Like all anthology films, there are some stories that are more effective than others. For the most part I really did enjoy the entire feature, but I also have my favorites. I especially enjoyed Santa Claus fighting off zombie-like elves, a segment directed by the film’s producer, Steven Hoban. This story has the most ‘Christmas spirit,’ as one would expect, considering it featured jolly old Saint Nick, himself. To me, George Buza makes the perfect Santa Claus with an unmistakable look and a profound performance, perfectly fitting for Father Christmas. The foul-mouthed elves were hysterical, while still maintaining a great sense of horror as Santa chopped them into bits to save himself and end the outbreak. The culmination of this fun little tale shows the inevitable battle between Kris Kringle and the Krampus demon, which I now place amongst the best battles seen in a horror film, right next to the likes of King Kong versus Godzilla and even Freddy versus Jason.
The Santa segment is filled with some impressive practical effects, as is the story that I would consider the weakest of them all — the ‘nativity scene.’ This part of A Christmas Horror Story is the one that involves a trio of teens trying to film their own little documentary on a gruesome murder that took place in their school one year earlier. They get trapped in the basement of the school where the actual murder took place. There was really nothing special about this particular narrative, other than some neat prosthetics and make-up effects including some ritualistic Catholic murders involving crosses and things of that nature.
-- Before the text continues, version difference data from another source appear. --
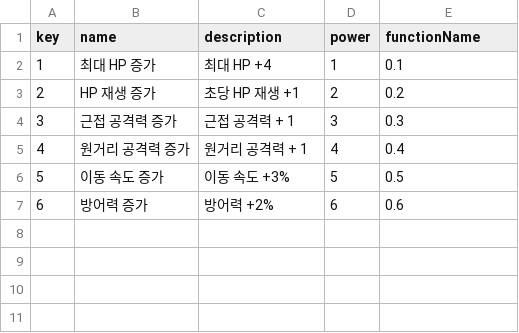
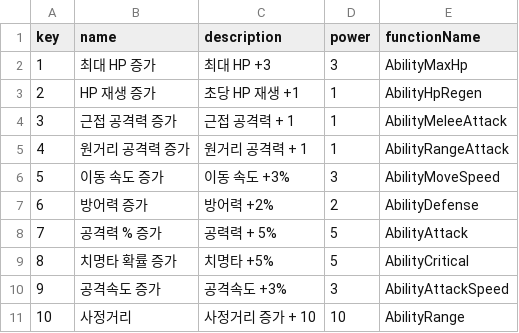
Before and after one commit to Kunwo-sim/Cat_Survivor, a CSV file: Assets/Resources/Ability.csv, drawn as a sheet.

```diff
--- a/Assets/Resources/Ability.csv
+++ b/Assets/Resources/Ability.csv
@@ -1,7 +1,11 @@
 key,name,description,power,functionName
-1,최대 HP 증가,최대 HP +4,1,0.1
-2,HP 재생 증가,초당 HP 재생 +1,2,0.2
-3,근접 공격력 증가,근접 공격력 + 1,3,0.3
-4,원거리 공격력 증가,원거리 공격력 + 1,4,0.4
-5,이동 속도 증가,이동 속도 +3%,5,0.5
-6,방어력 증가,방어력 +2%,6,0.6
+1,최대 HP 증가,최대 HP +3,3,AbilityMaxHp
+2,HP 재생 증가,초당 HP 재생 +1,1,AbilityHpRegen
+3,근접 공격력 증가,근접 공격력 + 1,1,AbilityMeleeAttack
+4,원거리 공격력 증가,원거리 공격력 + 1,1,AbilityRangeAttack
+5,이동 속도 증가,이동 속도 +3%,3,AbilityMoveSpeed
+6,방어력 증가,방어력 +2%,2,AbilityDefense
+7,공격력 % 증가,공력력 + 5%,5,AbilityAttack
+8,치명타 확률 증가,치명타 +5%,5,AbilityCritical
+9,공격속도 증가,공격속도 +3%,3,AbilityAttackSpeed
+10,사정거리,사정거리 증가 + 10,10,AbilityRange
```
Also changed, not shown: 7 other files.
While it was the worst of them all, it was still a nice little touch, adding some paranormal to a horror film that had no other real supernatural stuff going on, for the most part.
A Christmas Horror Story may not be for Christmas what Trick ‘r Treat is for Halloween, but it is certainly a noble entry for the season. It has some great stories, strong performances, and a pretty gnarly overall look with effective lighting and impressive cinematography; It is a fun little flick with an awesome twist ending that everyone should see. Be sure to pick up a copy on Blu-ray or DVD, available now from RLJ Entertainment.
I give this holiday horror an official Repulsive Rating of 4 sharpened Santa staffs out of 5.